When you enter into discussion with a donor prospect about CGAs, have these six considerations in mind: 

1. Completing the contract.

Before meeting with a donor to talk about setting up a CGA, see your organization's checklist to make certain you have all the information and resources needed to complete a contract.

2. Which is more important: deduction or annuity payment?

Ask the donor which is most important to them: the largest possible charitable deduction or having the annuity payment consist of as much tax-free income as possible?

3. Ask: What type of asset would you choose to give to fund your annuity?

If the donor's intention is to use an appreciated security, remind them that some of the annuity payment will be taxed at a capital gains rate (determined by a set calculation).

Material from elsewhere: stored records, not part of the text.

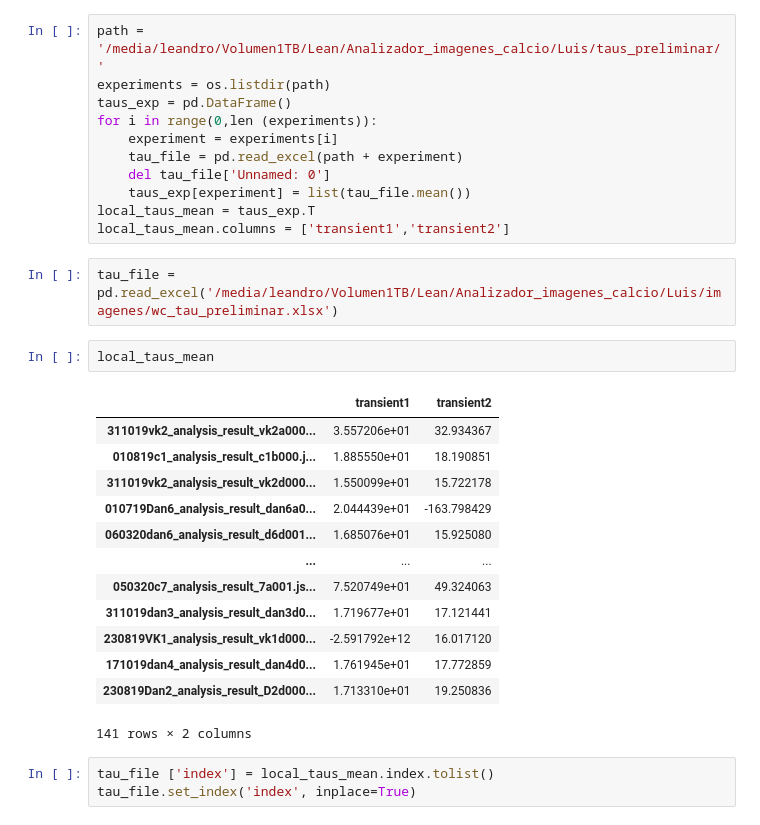
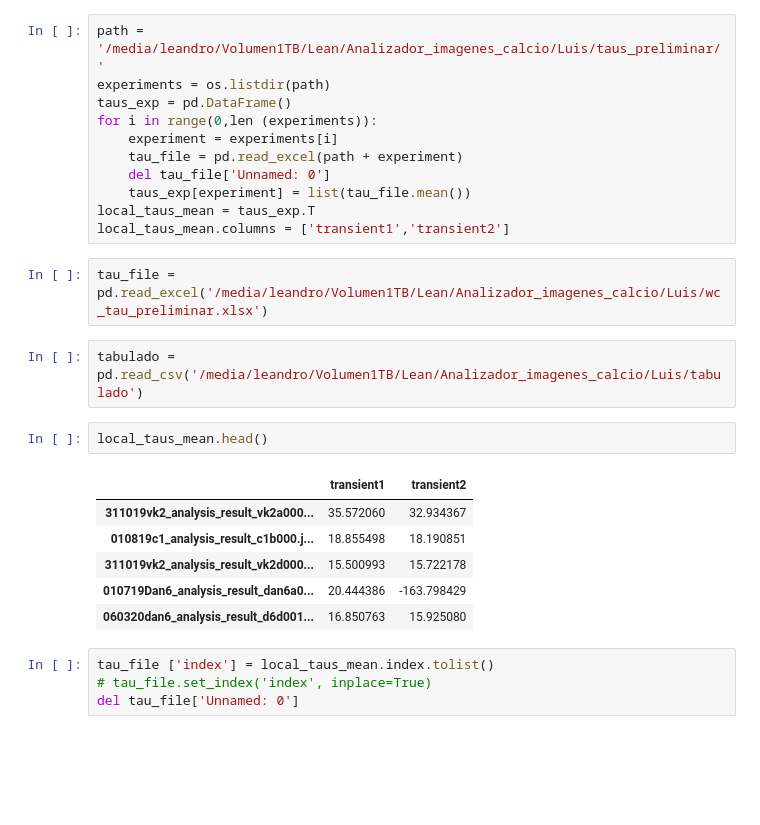
Before and after one commit to CardiAP/DesktopApp, a Jupyter notebook: filtrado.ipynb, the cells around one changed output. Drawn from its saved outputs; the diff is of its cells as text; blank space fills up the shorter version.

```diff
--- a/filtrado.ipynb
+++ b/filtrado.ipynb
@@ -272,24 +272,20 @@ for i in range(0,len (experiments)):
 local_taus_mean = taus_exp.T
 local_taus_mean.columns = ['transient1','transient2']
 # %%
-tau_file = pd.read_excel('/media/leandro/Volumen1TB/Lean/Analizador_imagenes_calcio/Luis/imagenes/wc_tau_preliminar.xlsx')
+tau_file = pd.read_excel('/media/leandro/Volumen1TB/Lean/Analizador_imagenes_calcio/Luis/wc_tau_preliminar.xlsx')
+# %%
+tabulado = pd.read_csv('/media/leandro/Volumen1TB/Lean/Analizador_imagenes_calcio/Luis/tabulado')
 # %%
-local_taus_mean
+local_taus_mean.head()
 # %% [output]
 |  | transient1 | transient2 |
-| 311019vk2_analysis_result_vk2a000... | 3.557206e+01 | 32.934367 |
-| 010819c1_analysis_result_c1b000.j... | 1.885550e+01 | 18.190851 |
-| 311019vk2_analysis_result_vk2d000... | 1.550099e+01 | 15.722178 |
-| 010719Dan6_analysis_result_dan6a0... | 2.044439e+01 | -163.798429 |
-| 060320dan6_analysis_result_d6d001... | 1.685076e+01 | 15.925080 |
-| ... | ... | ... |
-| 050320c7_analysis_result_7a001.js... | 7.520749e+01 | 49.324063 |
-| 311019dan3_analysis_result_dan3d0... | 1.719677e+01 | 17.121441 |
-| 230819VK1_analysis_result_vk1d000... | -2.591792e+12 | 16.017120 |
-| 171019dan4_analysis_result_dan4d0... | 1.761945e+01 | 17.772859 |
-| 230819Dan2_analysis_result_D2d000... | 1.713310e+01 | 19.250836 |
+| 311019vk2_analysis_result_vk2a000... | 35.572060 | 32.934367 |
+| 010819c1_analysis_result_c1b000.j... | 18.855498 | 18.190851 |
+| 311019vk2_analysis_result_vk2d000... | 15.500993 | 15.722178 |
+| 010719Dan6_analysis_result_dan6a0... | 20.444386 | -163.798429 |
+| 060320dan6_analysis_result_d6d001... | 16.850763 | 15.925080 |
-141 rows × 2 columns
 # %%
 tau_file ['index'] = local_taus_mean.index.tolist()
-tau_file.set_index('index', inplace=True)
+# tau_file.set_index('index', inplace=True)
+del tau_file['Unnamed: 0']
 # %%
```
Also changed, not shown: parts of 13 cells of this notebook.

The lower the monthly AFR, the lower the charitable deduction and the higher the tax-free portion of the annuity payment. The donor has the right to choose between three AFRs: that of the current month or either of the past two months. 

4. Ask: CGA or DPCGA?

With the donor's permission, show them an example of a CGA, as well as one of a DPCGA (deferred payment charitable gift annuity) by which any payments would be delayed for a minimum of 12 months.

The donor most likely does not need the annuity payments in order to survive. The primary advantage of a DPCGA is that if the donor chooses to wait the required year (or more) to begin receiving payments, the charitable deduction will be both will be larger and immediately available.

5. Flexible annuity rates

Another way to increase the size of the charitable deduction is to choose an annuity rate less than the rate suggested by the ACGA.

Or: the donor and your organization could enter into a larger annuity. 

Be aware that most charities have no problem entering into a CGA in which the annuity rate is lower than the suggested rate. However, only under special circumstances would a charity agree to a rate higher than the suggested rate. Totally a call by the administration of your charity.

6. Ask: Has the donor considered a CGA for a loved one via their estate plan? 

Obviously, it would not begin until after the death of the donor. But CGAs can offer a great way for a parent to provide a safety net of annuity payments to an heir.